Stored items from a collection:
□ □ □

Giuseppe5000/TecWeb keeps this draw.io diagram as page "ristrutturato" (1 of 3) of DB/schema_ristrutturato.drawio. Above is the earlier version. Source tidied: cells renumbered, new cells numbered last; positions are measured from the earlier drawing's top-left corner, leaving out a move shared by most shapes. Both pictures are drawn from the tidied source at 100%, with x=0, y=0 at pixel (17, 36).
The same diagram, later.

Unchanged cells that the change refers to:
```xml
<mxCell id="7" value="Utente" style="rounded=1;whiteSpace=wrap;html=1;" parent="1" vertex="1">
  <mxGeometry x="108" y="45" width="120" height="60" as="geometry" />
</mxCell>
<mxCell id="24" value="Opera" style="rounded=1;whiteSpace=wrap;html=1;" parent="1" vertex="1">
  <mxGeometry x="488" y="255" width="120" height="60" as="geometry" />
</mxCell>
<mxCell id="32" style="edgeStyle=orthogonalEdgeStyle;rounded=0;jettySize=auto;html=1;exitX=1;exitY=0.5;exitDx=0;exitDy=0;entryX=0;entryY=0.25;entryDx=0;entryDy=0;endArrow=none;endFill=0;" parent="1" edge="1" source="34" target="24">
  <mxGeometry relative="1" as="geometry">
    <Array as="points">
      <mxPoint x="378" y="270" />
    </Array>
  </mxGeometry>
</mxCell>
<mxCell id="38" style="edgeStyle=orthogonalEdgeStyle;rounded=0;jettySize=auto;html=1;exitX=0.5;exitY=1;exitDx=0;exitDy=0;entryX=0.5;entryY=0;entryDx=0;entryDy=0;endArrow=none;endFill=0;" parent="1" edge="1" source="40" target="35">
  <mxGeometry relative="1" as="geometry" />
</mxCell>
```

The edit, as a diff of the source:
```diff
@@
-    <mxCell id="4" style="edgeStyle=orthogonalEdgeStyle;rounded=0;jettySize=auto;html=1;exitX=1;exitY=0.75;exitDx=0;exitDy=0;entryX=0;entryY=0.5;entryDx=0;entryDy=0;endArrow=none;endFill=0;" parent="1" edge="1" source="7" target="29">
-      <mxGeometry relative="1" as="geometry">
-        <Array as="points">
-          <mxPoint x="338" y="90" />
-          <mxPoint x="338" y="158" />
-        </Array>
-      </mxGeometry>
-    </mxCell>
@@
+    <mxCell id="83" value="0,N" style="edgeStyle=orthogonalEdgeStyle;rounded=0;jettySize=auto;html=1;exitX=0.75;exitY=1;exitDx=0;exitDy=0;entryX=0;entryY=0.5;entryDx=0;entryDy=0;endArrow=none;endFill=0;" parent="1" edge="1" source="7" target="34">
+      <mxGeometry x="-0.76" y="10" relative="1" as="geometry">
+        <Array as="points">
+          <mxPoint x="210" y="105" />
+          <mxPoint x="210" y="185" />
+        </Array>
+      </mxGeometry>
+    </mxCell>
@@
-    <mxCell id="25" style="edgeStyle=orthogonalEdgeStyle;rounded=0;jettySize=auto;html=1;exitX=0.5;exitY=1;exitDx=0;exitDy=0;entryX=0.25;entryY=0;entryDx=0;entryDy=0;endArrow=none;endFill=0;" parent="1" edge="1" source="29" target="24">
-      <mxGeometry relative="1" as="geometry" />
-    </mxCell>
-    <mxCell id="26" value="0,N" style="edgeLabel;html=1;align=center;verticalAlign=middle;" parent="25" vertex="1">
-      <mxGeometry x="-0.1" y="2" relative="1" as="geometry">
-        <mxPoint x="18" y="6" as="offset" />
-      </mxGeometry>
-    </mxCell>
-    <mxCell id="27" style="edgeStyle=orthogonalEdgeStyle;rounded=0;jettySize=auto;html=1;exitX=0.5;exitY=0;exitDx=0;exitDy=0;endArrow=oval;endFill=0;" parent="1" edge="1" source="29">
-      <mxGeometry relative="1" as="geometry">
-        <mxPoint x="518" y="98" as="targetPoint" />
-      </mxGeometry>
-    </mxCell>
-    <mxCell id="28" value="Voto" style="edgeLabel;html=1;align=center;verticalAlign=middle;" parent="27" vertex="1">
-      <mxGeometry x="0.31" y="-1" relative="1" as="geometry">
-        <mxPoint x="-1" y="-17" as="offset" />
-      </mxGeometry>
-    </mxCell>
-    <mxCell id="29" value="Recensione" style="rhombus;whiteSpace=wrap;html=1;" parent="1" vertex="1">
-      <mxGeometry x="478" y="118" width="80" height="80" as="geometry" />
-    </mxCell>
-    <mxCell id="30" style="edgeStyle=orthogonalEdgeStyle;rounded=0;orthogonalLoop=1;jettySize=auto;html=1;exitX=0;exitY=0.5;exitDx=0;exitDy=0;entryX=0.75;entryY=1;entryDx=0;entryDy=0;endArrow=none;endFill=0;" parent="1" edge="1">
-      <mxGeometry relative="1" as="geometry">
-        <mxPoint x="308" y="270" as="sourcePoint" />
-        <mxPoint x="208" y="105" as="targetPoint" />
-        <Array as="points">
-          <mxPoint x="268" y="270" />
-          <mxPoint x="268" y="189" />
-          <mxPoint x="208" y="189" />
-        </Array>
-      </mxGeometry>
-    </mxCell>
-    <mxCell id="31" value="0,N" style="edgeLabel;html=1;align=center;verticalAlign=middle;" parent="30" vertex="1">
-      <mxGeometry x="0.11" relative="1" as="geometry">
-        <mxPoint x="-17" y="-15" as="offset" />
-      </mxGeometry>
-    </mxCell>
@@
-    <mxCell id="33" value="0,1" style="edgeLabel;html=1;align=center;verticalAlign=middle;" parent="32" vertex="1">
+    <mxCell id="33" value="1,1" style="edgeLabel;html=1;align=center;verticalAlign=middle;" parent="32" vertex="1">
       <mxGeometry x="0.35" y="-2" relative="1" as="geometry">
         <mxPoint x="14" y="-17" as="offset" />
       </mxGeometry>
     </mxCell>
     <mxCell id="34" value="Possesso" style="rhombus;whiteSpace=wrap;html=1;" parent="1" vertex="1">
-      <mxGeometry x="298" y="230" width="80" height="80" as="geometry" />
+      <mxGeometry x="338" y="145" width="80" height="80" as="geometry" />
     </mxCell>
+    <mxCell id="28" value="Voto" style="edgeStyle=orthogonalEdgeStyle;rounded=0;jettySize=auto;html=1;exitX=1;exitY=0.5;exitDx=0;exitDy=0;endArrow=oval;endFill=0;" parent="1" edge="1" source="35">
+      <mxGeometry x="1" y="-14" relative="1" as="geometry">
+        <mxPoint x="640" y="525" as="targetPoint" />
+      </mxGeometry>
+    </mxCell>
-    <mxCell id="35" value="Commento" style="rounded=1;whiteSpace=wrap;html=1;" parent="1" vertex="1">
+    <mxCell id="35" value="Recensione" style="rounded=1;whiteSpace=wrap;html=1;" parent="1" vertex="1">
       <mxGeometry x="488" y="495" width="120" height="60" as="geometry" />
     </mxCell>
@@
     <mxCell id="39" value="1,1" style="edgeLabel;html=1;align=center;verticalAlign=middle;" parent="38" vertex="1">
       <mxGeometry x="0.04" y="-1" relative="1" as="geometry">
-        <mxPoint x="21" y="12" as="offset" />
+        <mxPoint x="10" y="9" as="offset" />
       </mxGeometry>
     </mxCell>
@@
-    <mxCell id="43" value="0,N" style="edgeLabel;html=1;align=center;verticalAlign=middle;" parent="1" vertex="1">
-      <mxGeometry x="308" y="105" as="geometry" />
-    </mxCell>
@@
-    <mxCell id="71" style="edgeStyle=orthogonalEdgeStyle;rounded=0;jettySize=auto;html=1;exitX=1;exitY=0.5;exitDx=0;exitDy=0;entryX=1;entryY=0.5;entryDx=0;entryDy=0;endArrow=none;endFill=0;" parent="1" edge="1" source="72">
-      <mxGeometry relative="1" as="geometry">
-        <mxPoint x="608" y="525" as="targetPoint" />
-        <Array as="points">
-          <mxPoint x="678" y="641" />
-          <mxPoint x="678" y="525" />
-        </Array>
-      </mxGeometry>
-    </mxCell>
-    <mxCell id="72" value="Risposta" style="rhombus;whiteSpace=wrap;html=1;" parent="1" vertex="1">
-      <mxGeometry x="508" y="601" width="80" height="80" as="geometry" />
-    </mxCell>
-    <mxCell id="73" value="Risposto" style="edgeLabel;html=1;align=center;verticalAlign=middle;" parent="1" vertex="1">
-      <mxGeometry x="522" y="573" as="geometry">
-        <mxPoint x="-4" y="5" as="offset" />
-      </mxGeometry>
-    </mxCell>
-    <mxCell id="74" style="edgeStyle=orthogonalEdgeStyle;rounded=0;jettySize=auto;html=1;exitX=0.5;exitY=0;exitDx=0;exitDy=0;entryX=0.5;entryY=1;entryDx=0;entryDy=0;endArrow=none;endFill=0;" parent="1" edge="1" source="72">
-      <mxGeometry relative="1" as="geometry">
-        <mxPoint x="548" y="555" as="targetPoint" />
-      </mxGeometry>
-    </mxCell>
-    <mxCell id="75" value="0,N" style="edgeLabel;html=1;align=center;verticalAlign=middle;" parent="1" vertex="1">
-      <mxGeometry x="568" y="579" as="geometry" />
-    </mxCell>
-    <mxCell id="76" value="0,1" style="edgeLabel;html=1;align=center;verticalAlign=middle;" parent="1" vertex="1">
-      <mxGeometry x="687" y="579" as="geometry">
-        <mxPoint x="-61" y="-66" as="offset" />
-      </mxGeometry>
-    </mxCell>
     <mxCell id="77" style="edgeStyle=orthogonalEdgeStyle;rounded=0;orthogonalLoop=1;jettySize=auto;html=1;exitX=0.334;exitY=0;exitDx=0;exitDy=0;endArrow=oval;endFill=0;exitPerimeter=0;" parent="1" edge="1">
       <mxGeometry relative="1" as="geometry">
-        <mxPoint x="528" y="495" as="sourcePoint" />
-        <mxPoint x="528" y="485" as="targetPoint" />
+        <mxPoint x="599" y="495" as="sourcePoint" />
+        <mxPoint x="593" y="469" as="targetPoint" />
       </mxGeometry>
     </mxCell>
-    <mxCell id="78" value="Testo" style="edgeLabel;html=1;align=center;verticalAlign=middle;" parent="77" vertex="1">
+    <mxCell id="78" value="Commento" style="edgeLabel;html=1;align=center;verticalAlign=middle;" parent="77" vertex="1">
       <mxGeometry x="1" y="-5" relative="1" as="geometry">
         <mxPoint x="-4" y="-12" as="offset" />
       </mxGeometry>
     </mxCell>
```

□ □ □

▸ **ASSIGNED TASK**: Copy each line from the entries above that has the word "orthogonalLoop" in it.

▸ **TASK OUTPUT**:
-    <mxCell id="30" style="edgeStyle=orthogonalEdgeStyle;rounded=0;orthogonalLoop=1;jettySize=auto;html=1;exitX=0;exitY=0.5;exitDx=0;exitDy=0;entryX=0.75;entryY=1;entryDx=0;entryDy=0;endArrow=none;endFill=0;" parent="1" edge="1">
     <mxCell id="77" style="edgeStyle=orthogonalEdgeStyle;rounded=0;orthogonalLoop=1;jettySize=auto;html=1;exitX=0.334;exitY=0;exitDx=0;exitDy=0;endArrow=oval;endFill=0;exitPerimeter=0;" parent="1" edge="1">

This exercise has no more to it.